[Stored records]
-=-=-=-=-

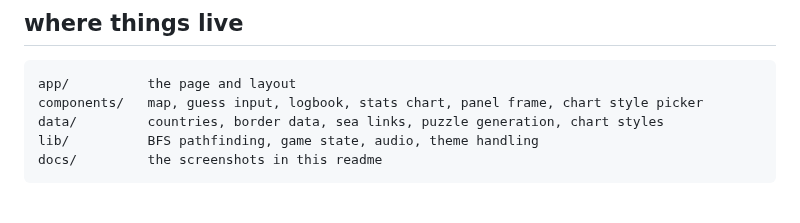
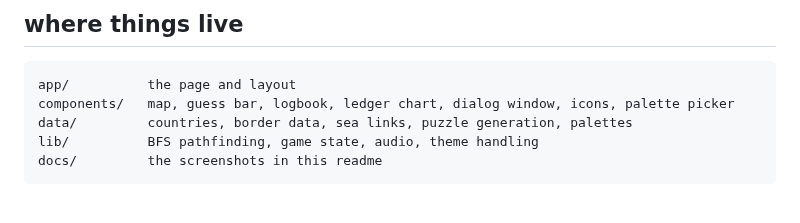
Before and after one commit to mominmansoor/Travle-game-, a Markdown page: README.md, the part around one of its changes. Drawn GitHub-style.

````diff
--- a/README.md
+++ b/README.md
@@ -99,8 +101,8 @@ then open http://localhost:3000
 
 ```
 app/          the page and layout
-components/   map, guess input, logbook, stats chart, panel frame, chart style picker
-data/         countries, border data, sea links, puzzle generation, chart styles
+components/   map, guess bar, logbook, ledger chart, dialog window, icons, palette picker
+data/         countries, border data, sea links, puzzle generation, palettes
 lib/          BFS pathfinding, game state, audio, theme handling
 docs/         the screenshots in this readme
 ```
````
Also changed, not shown: other parts of README.md (+10 -8 lines), docs/hero.png, docs/path-log.png, docs/themes.png, 15 other files.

-=-=-=-=-

For this exercise, copy word for word the line that contains "chart style picker" and every line after it, ending with the last line of the entries above.

-components/   map, guess input, logbook, stats chart, panel frame, chart style picker
-data/         countries, border data, sea links, puzzle generation, chart styles
+components/   map, guess bar, logbook, ledger chart, dialog window, icons, palette picker
+data/         countries, border data, sea links, puzzle generation, palettes
 lib/          BFS pathfinding, game state, audio, theme handling
 docs/         the screenshots in this readme
 ```
````
Also changed, not shown: other parts of README.md (+10 -8 lines), docs/hero.png, docs/path-log.png, docs/themes.png, 15 other files.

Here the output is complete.